Ford, Volkswagen say turbocharged engines are future [VIDEO] - UPI.com
On a constant pursuit of excellence, Volkswagen has announced that conventional gas engines will be phased out of all of their models over the next three to four years. |
You have to have a turbo these days,” Trahan told The Detroit News following an Automotive Press Association event. “We only have one normally aspirated gas engine, and when we go to the next generation vehicle that it’s in, it will be replaced. So three, four years maximum.”
Ford Motor Co. vice president of powertrain engineering shared that Ford is also moving away from the older style engines. He said, “At some point in the future that will be an option.”
Despite the hiccups associated with any technology, the U.S. automaker Ford says it can see a day when all vehicles are either hybrids, electrics or powered by turbocharged engines.
In an interview in 2011 with Automotive World by VPs of Honeywell, here are some projections on percent of vehicles that will be turbocharged : http://honeywellbooster.com/assets/i...raig-balis.pdf
Europe, North America and China are more or less the same in terms of light vehicles. For us, turbo penetration in Europe is al |
ready reaching around 63% this year. We see that growing to 85% in the next five years. Pretty much every vehicle in Europe will have a turbo in the next few years. We see the US in particular, and China, going from very low, single-digit penetration rates, to significant increases. In the US, we see turbo penetration growing toabout 20-25%, with a similar growth in China.

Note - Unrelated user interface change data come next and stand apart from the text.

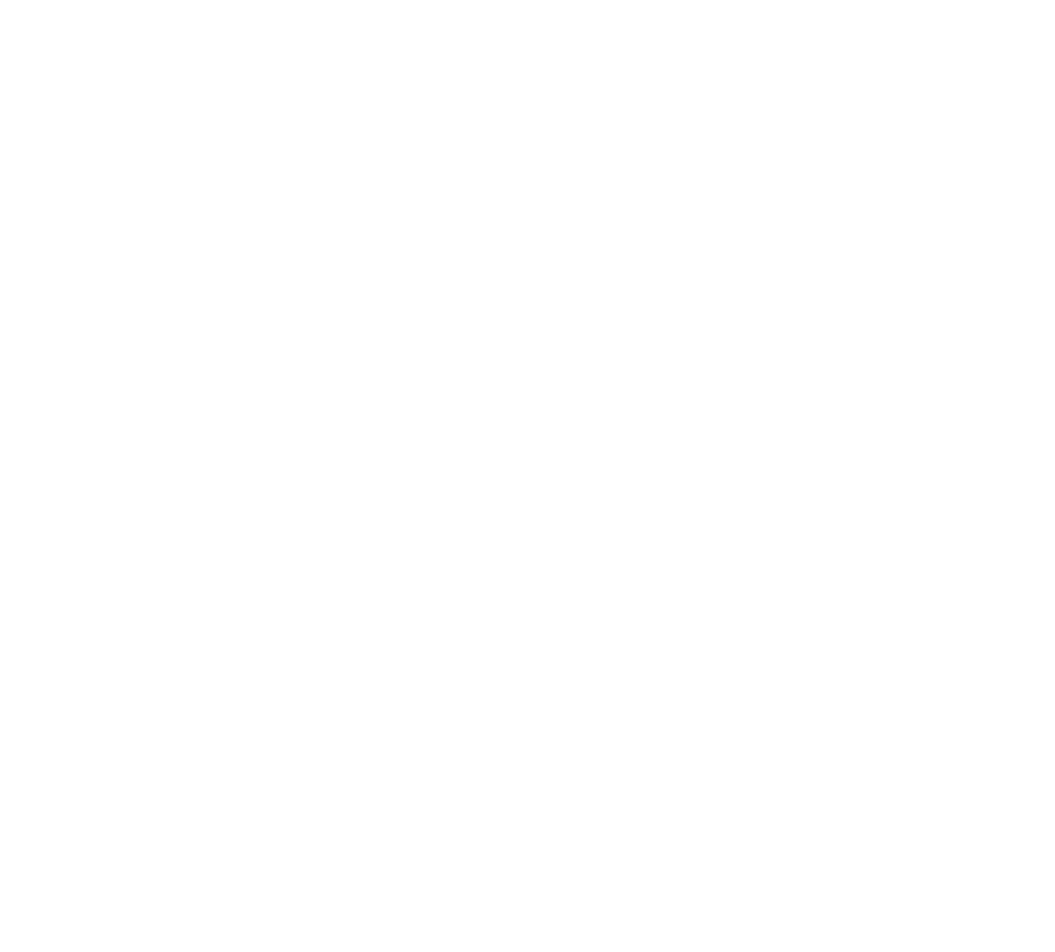
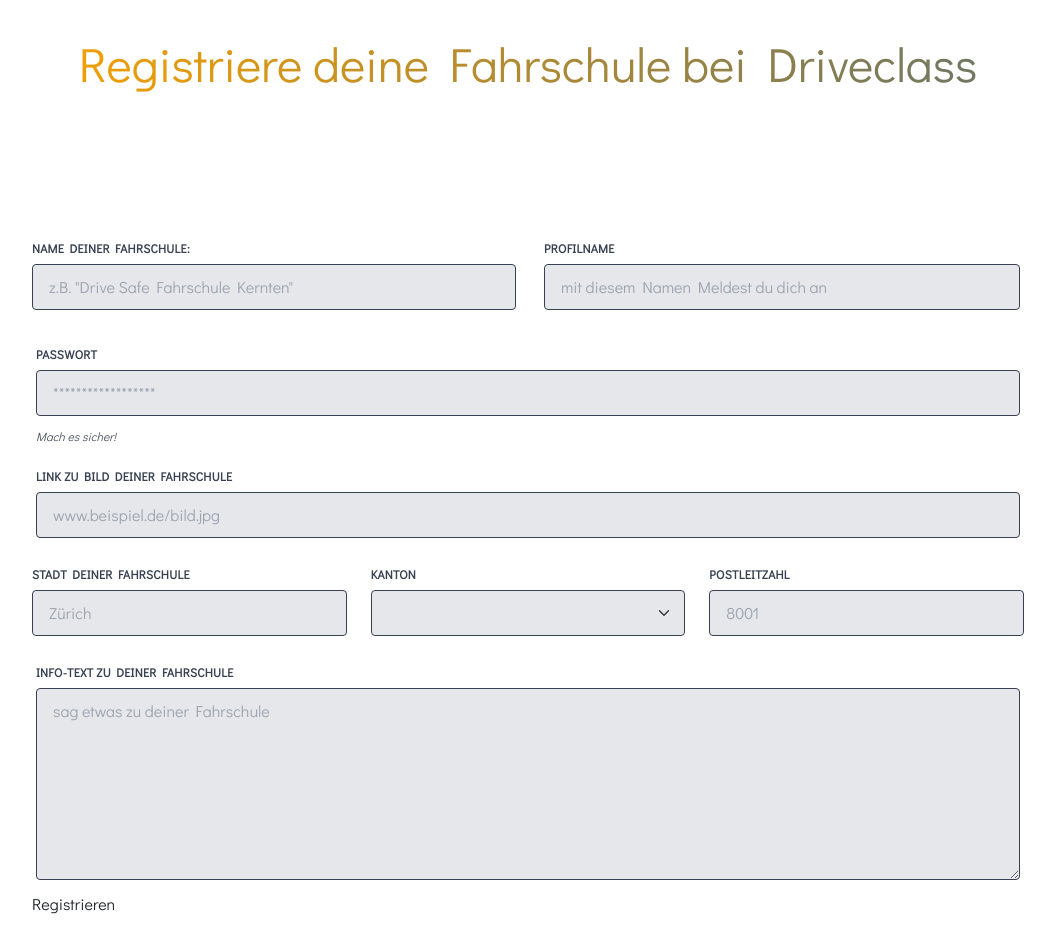
Before and after one commit to Jachub123/driveclass, an Angular app: page /register in a window 1280 px wide. Before the commit this address led to /. Shown: the part 586-1538 px from the top of the page, without its empty margins (112-1167 px from the left). Before the commit the page ends 800 px from the top, so only its background shows below. Built offline with nearby package versions, Linux system fonts and the light colour scheme.

Commit message:
eintragungen von Schulen in die Datenbank funktioniert

```diff
--- a/src/app/header/header.component.html
+++ b/src/app/header/header.component.html
@@ -23,25 +23,52 @@
     >
       <ul class="navbar-nav me-auto mb-2 mb-lg-0">
         <li class="nav-item">
-          <a class="nav-link active" text="HOME" aria-current="page" href="#"
+          <a
+            class="nav-link"
+            routerLink="/"
+            routerLinkActive="active"
+            [routerLinkActiveOptions]="{ exact: true }"
+            text="HOME"
+            aria-current="page"
+            href="#"
             >HOME</a
           >
         </li>
         <li class="nav-item">
-          <a class="nav-link" text="LINKS & TIPPS" href="#">LINKS & TIPPS</a>
+          <a
+            class="nav-link"
+            routerLinkActive="active"
+            text="LINKS & TIPPS"
+            href="#"
+            >LINKS & TIPPS</a
+          >
         </li>
         <li class="nav-item dropdown">
-          <a class="nav-link" text="PORTAL" href="#"> PORTAL </a>
+          <a class="nav-link" routerLinkActive="active" text="PORTAL" href="#">
+            PORTAL
+          </a>
         </li>
         <li class="nav-item">
-          <a class="nav-link" text="LOGIN" href="#">LOGIN</a>
+          <a
+            routerLink="register"
+            routerLinkActive="active"
+            class="nav-link"
+            text="REGISTER"
+            >REGISTER</a
+          >
         </li>
         <li class="nav-item">
-          <a class="nav-link" text="PREMIUM ABO" href="#">PREMIUM ABO</a>
+          <a
+            class="nav-link"
+            routerLinkActive="active"
+            text="PREMIUM ABO"
+            href="#"
+            >PREMIUM ABO</a
+          >
         </li>
       </ul>
       <form class="d-flex" role="search">
-        <select class="form-control me-2 bi-caret-down">
+        <select class="form-select me-2 bi-caret-down">
           <option>deutsch</option>
           <option>englisch</option>
           <option>französisch</option>
--- a/src/app/header/header.component.scss
+++ b/src/app/header/header.component.scss
@@ -74,6 +74,6 @@ nav {
 header {
   background-image: url("/assets/img/pexels-djordje-petrovic-1416169.jpg");
   background-position: 0% 40%;
-  @apply flex h-96 flex-col justify-end max-lg:bg-center;
+  @apply flex h-96 flex-col justify-end max-lg:bg-[40%_40%];
   @apply p-2 pr-3;
 }
--- a/src/app/register/register.component.html
+++ b/src/app/register/register.component.html
@@ -1 +1,153 @@
-<p>register works!</p>
+<h1 class="">Registriere deine Fahrschule bei Driveclass</h1>
+
+<form #f="ngForm" (ngSubmit)="register()">
+  <div class="wrapper">
+    <div class="inner">
+      <label class="" for="schoolname"> Name deiner Fahrschule: </label>
+      <input
+        class="name"
+        id="schoolname"
+        type="text"
+        placeholder='z.B. "Drive Safe Fahrschule Kernten"'
+        name="schoolname"
+        ngModel
+        required
+      />
+      <p class="warn text-red-500">
+        Dies ist ein Pflichtfeld, bitte ausfüllen!
+      </p>
+    </div>
+    <div class="w-full md:w-1/2 px-3">
+      <label for="grid-last-name"> Profilname </label>
+      <input
+        class=""
+        id="grid-last-name"
+        type="text"
+        placeholder="mit diesem Namen Meldest du dich an"
+        name="profilename"
+        ngModel
+        required
+      />
+      <p class="warn text-red-500">
+        Dies ist ein Pflichtfeld, bitte ausfüllen!
+      </p>
+    </div>
+  </div>
+  <div class="labelInputWrapper mb-6">
+    <div class="w-full px-3">
+      <label for="grid-password"> Passwort </label>
+      <input
+        class=""
+        id="grid-password"
+        type="password"
+        placeholder="******************"
+        name="password"
+        ngModel
+        required
+      />
+      <p class="warn text-red-500">
+        Dies ist ein Pflichtfeld, bitte ausfüllen!
+      </p>
+      <p class="warn text-gray-600">Mach es sicher!</p>
+    </div>
+  </div>
+  <div class="labelInputWrapper mb-3">
+    <div class="w-full px-3">
+      <label for="img"> Link zu Bild deiner Fahrschule </label>
+      <input
+        class=""
+        id="img"
+        type="url"
+        placeholder="www.beispiel.de/bild.jpg"
+        name="img"
+        ngModel
+        required
+      />
+      <p class="warn text-red-500">
+        Dies ist ein Pflichtfeld, bitte ausfüllen!
+      </p>
+    </div>
+  </div>
+  <div class="labelInputWrapper mb-3">
+    <div class="labelInputWrapperInner">
+      <label for="area"> Stadt deiner Fahrschule </label>
+      <input
+        class=""
+        id="area"
+        type="text"
+        placeholder="Zürich"
+        name="area"
+        ngModel
+        required
+      />
+      <p class="warn text-red-500">
+        Dies ist ein Pflichtfeld, bitte ausfüllen!
+      </p>
+    </div>
+    <div class="labelInputWrapperInner">
+      <label for="kanton"> Kanton </label>
+      <div class="relative">
+        <select class="form-select" id="kanton" name="kanton" ngModel required>
+          <option>Zürich</option>
+          <option>Bern</option>
+          <option>Luzern</option>
+          <option>Uri</option>
+          <option>Schwyz</option>
+          <option>Obwalden</option>
+          <option>Nidwalden</option>
+          <option>Glarus</option>
+          <option>Zug</option>
+          <option>Freiburg</option>
+          <option>Solothurn</option>
+          <option>Basel-Stadt</option>
+          <option>Basel-Landschaft</option>
+          <option>Schaffhausen</option>
+          <option>Appenzell A.Rh</option>
+          <option>Appenzell I.Rh.</option>
+          <option>Sankt Gallen</option>
+          <option>Graubünden</option>
+          <option>Aargau</option>
+          <option>Thurgau</option>
+          <option>Tessin</option>
+          <option>Waadt</option>
+          <option>Wallis</option>
+          <option>Neuenburg</option>
+          <option>Genf</option>
+          <option>Jura</option>
+        </select>
+        <p class="warn text-red-500">
+          Dies ist ein Pflichtfeld, bitte ausfüllen!
+        </p>
+      </div>
+    </div>
+    <div class="labelInputWrapperInner">
+      <label for="grid-zip"> Postleitzahl </label>
+      <input
+        class=""
+        id="grid-zip"
+        type="text"
+        placeholder="8001"
+        name="postalCode"
+        ngModel
+        required
+      />
+      <p class="warn text-red-500">
+        Dies ist ein Pflichtfeld, bitte ausfüllen!
+      </p>
+    </div>
+  </div>
+  <div class="labelInputWrapper">
+    <div class="w-full px-3">
+      <label for="infoText"> Info-Text zu deiner Fahrschule</label>
+      <textarea
+        class=""
+        id="infoText"
+        type="text"
+        placeholder="sag etwas zu deiner Fahrschule"
+        name="infoText"
+        ngModel
+      ></textarea>
+    </div>
+  </div>
+  <button type="submit">Registrieren</button>
+</form>
--- a/src/app/register/register.component.scss
+++ b/src/app/register/register.component.scss
@@ -0,0 +1,54 @@
+$color1: #667468;
+$color2: #f8a100;
+
+h1 {
+  background: linear-gradient(to left, $color1, $color2);
+  @apply max-w-5xl mx-auto text-5xl my-32 text-center bg-clip-text text-transparent leading-[4rem];
+}
+
+form {
+  @apply w-full m-auto max-w-5xl mb-32 p-4;
+
+  .warn {
+    @apply text-xs italic;
+  }
+
+  input,
+  textarea,
+  select {
+    @apply appearance-none block w-full bg-gray-200 text-gray-700 border border-gray-700 rounded py-3 px-4 mb-3 leading-tight focus:outline-none focus:bg-white focus:border-gray-500;
+
+    + p.warn {
+      display: none;
+    }
+  }
+
+  textarea {
+    @apply h-48;
+  }
+
+  label {
+    @apply block uppercase tracking-wide text-gray-700 text-xs font-bold mb-2;
+  }
+  .wrapper {
+    @apply flex flex-wrap -mx-3 mb-6;
+
+    .inner {
+      @apply w-full md:w-1/2 px-3 mb-6 md:mb-0;
+    }
+  }
+  .labelInputWrapper {
+    @apply flex flex-wrap -mx-3;
+  }
+  .labelInputWrapperInner {
+    @apply w-full md:w-1/3 px-3 mb-6 md:mb-0;
+  }
+
+  input.ng-touched.ng-invalid,
+  select.ng-touched.ng-invalid {
+    @apply border-red-500;
+    & + p.warn {
+      display: block;
+    }
+  }
+}
--- a/src/app/register/register.component.ts
+++ b/src/app/register/register.component.ts
@@ -1,10 +1,39 @@
-import { Component } from '@angular/core';
+import { HttpClient } from '@angular/common/http';
+import { Component, ViewChild } from '@angular/core';
+import { FormsModule, NgForm, NgModel } from '@angular/forms';
 
 @Component({
   selector: 'app-register',
   templateUrl: './register.component.html',
-  styleUrls: ['./register.component.scss']
+  styleUrls: ['./register.component.scss'],
 })
 export class RegisterComponent {
+  constructor(private http: HttpClient) {}
+  @ViewChild('f') form: NgModel;
 
+  register() {
+    console.log(this.form.value.area);
+    console.log(this.form.value.img);
+    console.log(this.form.value.infoText);
+    console.log(this.form.value.schoolname);
+    console.log(this.form.value.postalCode);
+    const school = [
+      {
+        area: this.form.value.area,
+        img: this.form.value.img,
+        infoText: this.form.value.infoText,
+        name: this.form.value.schoolname,
+        postalCode: this.form.value.postalCode,
+        rating: 0,
+      },
+    ];
+    this.http
+      .post(
+        'https://drive-schools-3fa8f-default-rtdb.europe-west1.firebasedatabase.app/schools.json',
+        school
+      )
+      .subscribe((response) => {
+        console.log(response);
+      });
+  }
 }
--- a/src/app/search-drive-class/driving-school/driving-school.component.html
+++ b/src/app/search-drive-class/driving-school/driving-school.component.html
@@ -7,6 +7,6 @@
   <img src="{{ school.img }}" alt="" />
   <div class="flex flex-col justify-between p-4 leading-normal">
     <h5 class="schoolname">{{ school.name }}</h5>
-    <p class="infoText">{{ school.infoText | trim : 200 }}</p>
+    <p class="infoText">{{ school.infoText | trim : 175 }}</p>
   </div>
 </a>
--- a/src/app/search-drive-class/driving-school/driving-school.component.scss
+++ b/src/app/search-drive-class/driving-school/driving-school.component.scss
@@ -61,13 +61,13 @@ border-gray-200
   img {
     width: calc(100% - 2rem);
 
-    @apply object-contain rounded-t-lg md:h-96 md:h-auto md:w-48 md:rounded-none md:rounded-l-lg md:max-h-28;
+    @apply object-contain rounded-t-lg md:h-96 md:w-48 md:rounded-none md:rounded-l-lg md:max-h-28;
   }
   .schoolname {
     @apply mb-2 text-2xl font-bold tracking-tight;
   }
   .infoText {
-    @apply mb-3 font-normal;
+    @apply mb-3 font-normal md:max-h-28;
   }
 }
 
```
Also changed, not shown: src/app/app.module.ts (+7 -4 lines).
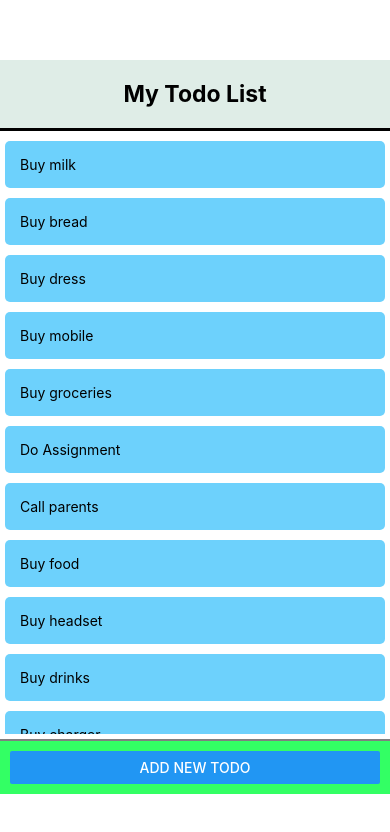
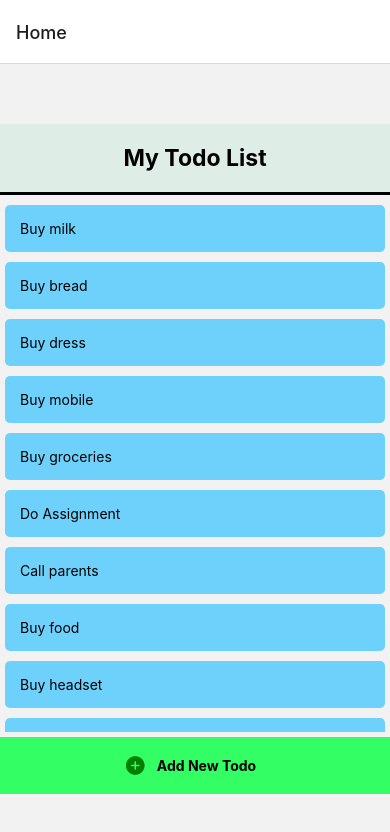
Before and after one commit to SterinThomas97/My-Todo-List, a React Native app in the folder My-Todo-List/: screen /TodoListDisplay in a window 390 px wide. Shown: the top 832 px of the page. Built offline with nearby package versions, Linux system fonts and the light colour scheme.

Commit message:
Milestone-2 : Modified the files to split into different components, screens and also introduced navigation

```diff
--- a/My-Todo-List/App.js
+++ b/My-Todo-List/App.js
@@ -1,93 +1,22 @@
-import { Button, ScrollView, StyleSheet, Text, View } from 'react-native';
 
+import { NavigationContainer } from '@react-navigation/native';
+import { createNativeStackNavigator} from '@react-navigation/native-stack';
+import TodoListDisplayScreen from './screens/TodoListDisplayScreen';
+
+const Stack = createNativeStackNavigator();
 export default function App() {
   return (
-    <View style = {styles.appContainer}>
-      <View style={styles.container}>
-        <Text style = {styles.heading}>My Todo List</Text>
-      </View>
-      <ScrollView style={styles.todoContainer}>
-        <View style={styles.todoItem}>
-          <Text >Buy milk</Text>
-        </View>
-        <View style={styles.todoItem}>
-          <Text >Buy bread</Text>
-        </View>
-        <View style={styles.todoItem}>
-          <Text >Buy dress</Text>
-        </View>
-        <View style={styles.todoItem}>
-          <Text >Buy mobile</Text>
-        </View>
-        <View style={styles.todoItem}>
-          <Text >Buy groceries</Text>
-        </View>
-        <View style={styles.todoItem}>
-          <Text >Do Assignment</Text>
-        </View>
-        <View style={styles.todoItem}>
-          <Text>Call parents</Text>
-        </View>
-        <View style={styles.todoItem}>
-          <Text >Buy food</Text>
-        </View>
-        <View style={styles.todoItem}>
-          <Text >Buy headset</Text>
-        </View>
-        <View style={styles.todoItem}>
-          <Text >Buy drinks</Text>
-        </View>
-        <View style={styles.todoItem}>
-          <Text >Buy charger</Text>
-        </View>
-        <View style={styles.todoItem}>
-          <Text >Buy charger</Text>
-        </View>
-        <View style={styles.todoItem}>
-          <Text >Buy charger</Text>
-        </View>
-      </ScrollView>
-      <View style={styles.addNewTodoContainer}>
-        <Button title='Add New Todo'/>
-      </View>
-    </View>
+    <NavigationContainer>
+      <Stack.Navigator>
+        <Stack.Screen name="TodoListDisplay" component={TodoListDisplayScreen} options={
+          {
+            title: 'Home'
+          }
+        }/>
+      </Stack.Navigator>
+    </NavigationContainer>
 
   );
+
+
 }
-
-const styles = StyleSheet.create({
-  appContainer: {
-    flex: 1
-  },
-  todoContainer: {
-    marginBottom: 5,
-    marginTop: 5
-  },
-  addNewTodoContainer: {
-    marginBottom: 50,
-    padding: 10,
-    backgroundColor: '#33FF64',
-    borderTopColor: 'grey',
-    borderTopWidth: 2
-  },
-  container: {
-    backgroundColor: '#dfede7',
-    alignItems: 'center',
-    justifyContent: 'flex-start',
-    borderBottomWidth : 3,
-    borderBottomColor : 'black',
-    marginTop : 60,
-    paddingBottom: 20,
-    paddingTop: 20
-  },
-  todoItem: {
-    backgroundColor: '#6dd1fc',
-    padding: 15,
-    margin: 5,
-    borderRadius: 5
-  },
-  heading : {
-    fontWeight : "bold",
-    fontSize : 23
-  }
-});
--- /dev/null
+++ b/My-Todo-List/components/AppButton.js
@@ -0,0 +1,40 @@
+import { Pressable, StyleSheet, Text, View } from "react-native";
+import {Ionicons} from "@expo/vector-icons";
+import colors from "../constants/colors";
+
+function AppButton({icon, iconColor, size, title, }) {
+    return (
+        <View style={styles.buttonContainer}>
+            <Pressable  style={({pressed}) => pressed && styles.pressed}>
+                <View style={styles.iconButtonContainer}>
+                    <Ionicons name={icon} size={size} color={iconColor} />
+                    <Text style={styles.buttonText}>{title}</Text>
+                </View>
+            </Pressable>
+        </View>
+
+
+    );
+}
+
+export default AppButton;
+
+const styles = StyleSheet.create({
+    buttonContainer: {
+        marginBottom: 50,
+        padding: 10,
+        backgroundColor: colors.button
+      },
+      pressed: {
+        opacity: 0.5
+      },
+      iconButtonContainer: {
+        flexDirection: 'row',
+        alignItems : 'center',
+        justifyContent: 'center'
+      },
+      buttonText: {
+        fontWeight : 'bold',
+        margin: 10
+      }
+});
--- /dev/null
+++ b/My-Todo-List/components/TodoList.js
@@ -0,0 +1,64 @@
+import { Text, View, ScrollView, StyleSheet } from "react-native";
+import colors from "../constants/colors";
+
+function TodoList() {
+
+    return (
+        <ScrollView style={styles.todoContainer}>
+            <View style={styles.todoItem}>
+              <Text >Buy milk</Text>
+            </View>
+            <View style={styles.todoItem}>
+              <Text >Buy bread</Text>
+            </View>
+            <View style={styles.todoItem}>
+              <Text >Buy dress</Text>
+            </View>
+            <View style={styles.todoItem}>
+              <Text >Buy mobile</Text>
+            </View>
+            <View style={styles.todoItem}>
+              <Text >Buy groceries</Text>
+            </View>
+            <View style={styles.todoItem}>
+              <Text >Do Assignment</Text>
+            </View>
+            <View style={styles.todoItem}>
+              <Text>Call parents</Text>
+            </View>
+            <View style={styles.todoItem}>
+              <Text >Buy food</Text>
+            </View>
+            <View style={styles.todoItem}>
+              <Text >Buy headset</Text>
+            </View>
+            <View style={styles.todoItem}>
+              <Text >Buy drinks</Text>
+            </View>
+            <View style={styles.todoItem}>
+              <Text >Buy charger</Text>
+            </View>
+            <View style={styles.todoItem}>
+              <Text >Buy charger</Text>
+            </View>
+            <View style={styles.todoItem}>
+              <Text >Buy charger</Text>
+            </View>
+          </ScrollView>
+    )
+}
+
+export default TodoList;
+
+const styles = StyleSheet.create({
+    todoItem: {
+        backgroundColor: colors.todoItem,
+        padding: 15,
+        margin: 5,
+        borderRadius: 5
+      },
+      todoContainer: {
+        marginBottom: 5,
+        marginTop: 5
+      }
+})
--- /dev/null
+++ b/My-Todo-List/constants/colors.js
@@ -0,0 +1,8 @@
+const colors = {
+
+    header: '#dfede7',
+    button: '#33FF64',
+    todoItem: '#6dd1fc'
+};
+
+export default colors;
--- a/My-Todo-List/package.json
+++ b/My-Todo-List/package.json
@@ -9,10 +9,14 @@
     "web": "expo start --web"
   },
   "dependencies": {
+    "@react-navigation/native": "^6.1.17",
+    "@react-navigation/native-stack": "^6.9.26",
     "expo": "~50.0.13",
     "expo-status-bar": "~1.11.1",
     "react": "18.2.0",
-    "react-native": "0.73.5"
+    "react-native": "0.73.5",
+    "react-native-safe-area-context": "4.8.2",
+    "react-native-screens": "~3.29.0"
   },
   "devDependencies": {
     "@babel/core": "^7.20.0"
--- /dev/null
+++ b/My-Todo-List/screens/TodoListDisplayScreen.js
@@ -0,0 +1,42 @@
+import { Text, View, StyleSheet } from 'react-native';
+import AppButton from '../components/AppButton';
+import TodoList from '../components/TodoList';
+import colors from '../constants/colors';
+
+function TodoListDisplayScreen() {
+
+    return (
+        <View style = {styles.appContainer}>
+          <View style={styles.container}>
+            <Text style = {styles.heading}>My Todo List</Text>
+          </View>
+          <TodoList />
+          <AppButton icon="add-circle" iconColor="green" size={23} title='Add New Todo'/>
+        </View>
+
+      );
+}
+
+export default TodoListDisplayScreen;
+
+const styles = StyleSheet.create({
+    appContainer: {
+        flex: 1
+      },
+
+      container: {
+        backgroundColor: colors.header,
+        alignItems: 'center',
+        justifyContent: 'flex-start',
+        borderBottomWidth : 3,
+        borderBottomColor : 'black',
+        marginTop : 60,
+        paddingBottom: 20,
+        paddingTop: 20
+      },
+
+      heading : {
+        fontWeight : "bold",
+        fontSize : 23
+      }
+})
```
Also changed, not shown: 1 other file (tests, documents, lock files or other folders).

Forbes magazine article
has newer projections from Honeywell ...
According to Honeywell, downsized and turbocharged gasoline engines plus turbodiesel engines combined account for more than 75 percent of new vehicles in Europe. The company doesn’t expect the United States to reach that level until around 2025. |
For the United States, Honeywell has roughly doubled its estimate for diesel sales penetration by 2018, to 6 percent from 3 percent. By 2018, it expects diesel and gasoline turbo engines combined to account for about 20 to 25 percent of U.S. new-vehicle sales.
In light of this, some questions to ponder:
1. Does it make sense to purchase a normally aspirated engine in 2014 ?
2. Do we have too little data on how Turbocharged petrol engines perform with respect to reliability and cost of maintenance ?
3. Does the mass Indian market even care about engine technologies to bother with turbocharged petrol engines ?
Europe is ahead of US in adoption of Turbocharger technologies, because of more awareness of environment and less obsession about size. In India, the sensitivity to fuel economy should ideally create an environment that will accelerate demand for Turbocharger technology. Pricing wise too, Fiat's T-Jet and Ford's Ecoboost vehicles are very reasonably priced over their normally aspirated counterparts. So I think the future will be bright for adoption of Turbocharger technologies in B2, C & D segments in India.